All of the data, word for word and free of pictures, is the expected result.
Content starts
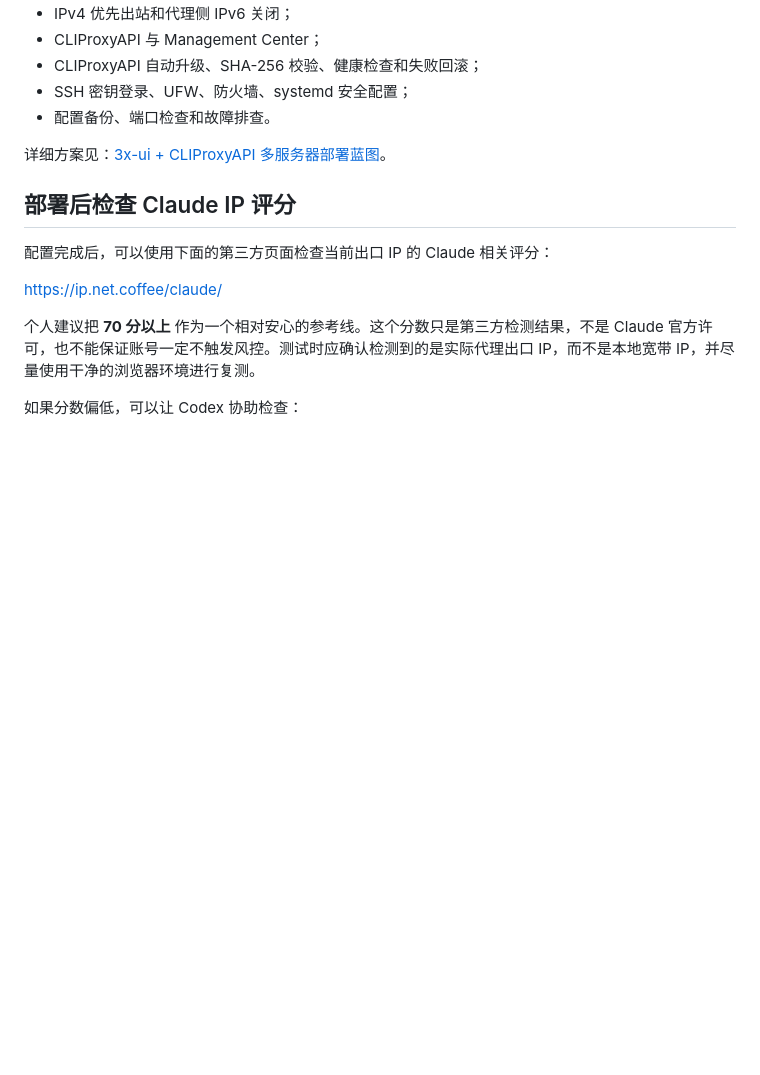
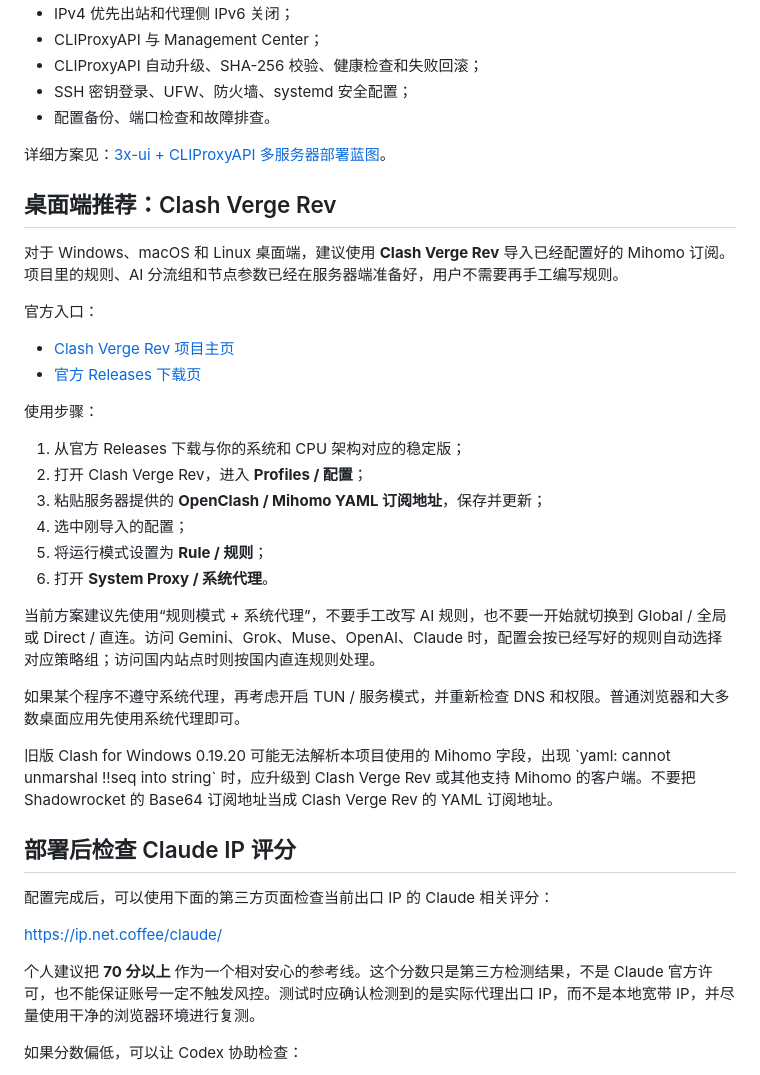
Before and after one commit to nevertoday/xiaoxiaodong-vps, a Markdown page: README.md, the part around the change. Drawn GitHub-style; blank space fills up the shorter version.

Commit message:
docs: recommend Clash Verge Rev client settings

```diff
--- a/README.md
+++ b/README.md
@@ -54,6 +54,30 @@ DMIT 的部分套餐线路和网络稳定性较好，也适合自己购买后部
 
 详细方案见：[3x-ui + CLIProxyAPI 多服务器部署蓝图](./3x-ui-CLIProxyAPI-服务器部署蓝图.md)。
 
+## 桌面端推荐：Clash Verge Rev
+
+对于 Windows、macOS 和 Linux 桌面端，建议使用 **Clash Verge Rev** 导入已经配置好的 Mihomo 订阅。项目里的规则、AI 分流组和节点参数已经在服务器端准备好，用户不需要再手工编写规则。
+
+官方入口：
+
+- [Clash Verge Rev 项目主页](https://github.com/clash-verge-rev/clash-verge-rev)
+- [官方 Releases 下载页](https://github.com/clash-verge-rev/clash-verge-rev/releases)
+
+使用步骤：
+
+1. 从官方 Releases 下载与你的系统和 CPU 架构对应的稳定版；
+2. 打开 Clash Verge Rev，进入 **Profiles / 配置**；
+3. 粘贴服务器提供的 **OpenClash / Mihomo YAML 订阅地址**，保存并更新；
+4. 选中刚导入的配置；
+5. 将运行模式设置为 **Rule / 规则**；
+6. 打开 **System Proxy / 系统代理**。
+
+当前方案建议先使用“规则模式 + 系统代理”，不要手工改写 AI 规则，也不要一开始就切换到 Global / 全局或 Direct / 直连。访问 Gemini、Grok、Muse、OpenAI、Claude 时，配置会按已经写好的规则自动选择对应策略组；访问国内站点时则按国内直连规则处理。
+
+如果某个程序不遵守系统代理，再考虑开启 TUN / 服务模式，并重新检查 DNS 和权限。普通浏览器和大多数桌面应用先使用系统代理即可。
+
+旧版 Clash for Windows 0.19.20 可能无法解析本项目使用的 Mihomo 字段，出现 \`yaml: cannot unmarshal !!seq into string\` 时，应升级到 Clash Verge Rev 或其他支持 Mihomo 的客户端。不要把 Shadowrocket 的 Base64 订阅地址当成 Clash Verge Rev 的 YAML 订阅地址。
+
 ## 部署后检查 Claude IP 评分
 
 配置完成后，可以使用下面的第三方页面检查当前出口 IP 的 Claude 相关评分：
```
Also changed, not shown: 3x-ui-CLIProxyAPI-服务器部署蓝图.md (+19 -0 lines).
Content ends
§ **Output for this task**
Before and after one commit to nevertoday/xiaoxiaodong-vps, a Markdown page: README.md, the part around the change. Drawn GitHub-style; blank space fills up the shorter version.

Commit message:
docs: recommend Clash Verge Rev client settings

```diff
--- a/README.md
+++ b/README.md
@@ -54,6 +54,30 @@ DMIT 的部分套餐线路和网络稳定性较好，也适合自己购买后部
 
 详细方案见：[3x-ui + CLIProxyAPI 多服务器部署蓝图](./3x-ui-CLIProxyAPI-服务器部署蓝图.md)。
 
+## 桌面端推荐：Clash Verge Rev
+
+对于 Windows、macOS 和 Linux 桌面端，建议使用 **Clash Verge Rev** 导入已经配置好的 Mihomo 订阅。项目里的规则、AI 分流组和节点参数已经在服务器端准备好，用户不需要再手工编写规则。
+
+官方入口：
+
+- [Clash Verge Rev 项目主页](https://github.com/clash-verge-rev/clash-verge-rev)
+- [官方 Releases 下载页](https://github.com/clash-verge-rev/clash-verge-rev/releases)
+
+使用步骤：
+
+1. 从官方 Releases 下载与你的系统和 CPU 架构对应的稳定版；
+2. 打开 Clash Verge Rev，进入 **Profiles / 配置**；
+3. 粘贴服务器提供的 **OpenClash / Mihomo YAML 订阅地址**，保存并更新；
+4. 选中刚导入的配置；
+5. 将运行模式设置为 **Rule / 规则**；
+6. 打开 **System Proxy / 系统代理**。
+
+当前方案建议先使用“规则模式 + 系统代理”，不要手工改写 AI 规则，也不要一开始就切换到 Global / 全局或 Direct / 直连。访问 Gemini、Grok、Muse、OpenAI、Claude 时，配置会按已经写好的规则自动选择对应策略组；访问国内站点时则按国内直连规则处理。
+
+如果某个程序不遵守系统代理，再考虑开启 TUN / 服务模式，并重新检查 DNS 和权限。普通浏览器和大多数桌面应用先使用系统代理即可。
+
+旧版 Clash for Windows 0.19.20 可能无法解析本项目使用的 Mihomo 字段，出现 \`yaml: cannot unmarshal !!seq into string\` 时，应升级到 Clash Verge Rev 或其他支持 Mihomo 的客户端。不要把 Shadowrocket 的 Base64 订阅地址当成 Clash Verge Rev 的 YAML 订阅地址。
+
 ## 部署后检查 Claude IP 评分
 
 配置完成后，可以使用下面的第三方页面检查当前出口 IP 的 Claude 相关评分：
```
Also changed, not shown: 3x-ui-CLIProxyAPI-服务器部署蓝图.md (+19 -0 lines).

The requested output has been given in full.